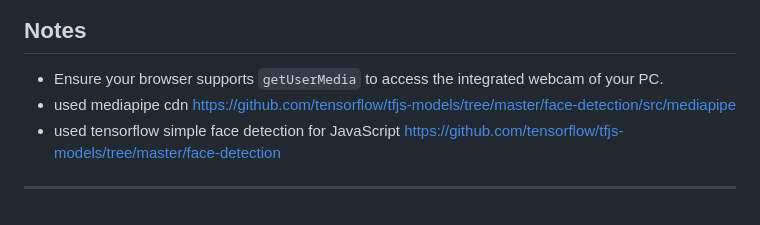
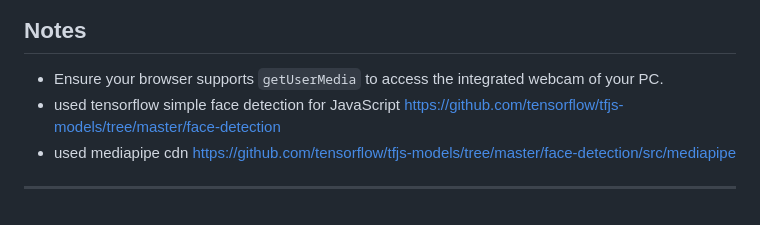
Before and after one commit to ShafiaChy/SmartCam-Face-Detection-App, a Markdown page: README.md, the part around the change. Rendered like a GitHub page.

```diff
--- a/README.md
+++ b/README.md
@@ -116,7 +116,7 @@ Place these script tags above the script file containing your custom JavaScript
 ## Notes
 
 - Ensure your browser supports `getUserMedia` to access the integrated webcam of your PC.
+- used tensorflow simple face detection for JavaScript https://github.com/tensorflow/tfjs-models/tree/master/face-detection
 - used mediapipe cdn https://github.com/tensorflow/tfjs-models/tree/master/face-detection/src/mediapipe
-- used tensorflow simple face detection for JavaScript https://github.com/tensorflow/tfjs-models/tree/master/face-detection
 
 ---
```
__________________________________________________
Write out the material above without changing a word, and skip any picture.

RESULT FOR THIS EXERCISE:
Before and after one commit to ShafiaChy/SmartCam-Face-Detection-App, a Markdown page: README.md, the part around the change. Rendered like a GitHub page.

```diff
--- a/README.md
+++ b/README.md
@@ -116,7 +116,7 @@ Place these script tags above the script file containing your custom JavaScript
 ## Notes
 
 - Ensure your browser supports `getUserMedia` to access the integrated webcam of your PC.
+- used tensorflow simple face detection for JavaScript https://github.com/tensorflow/tfjs-models/tree/master/face-detection
 - used mediapipe cdn https://github.com/tensorflow/tfjs-models/tree/master/face-detection/src/mediapipe
-- used tensorflow simple face detection for JavaScript https://github.com/tensorflow/tfjs-models/tree/master/face-detection
 
 ---
```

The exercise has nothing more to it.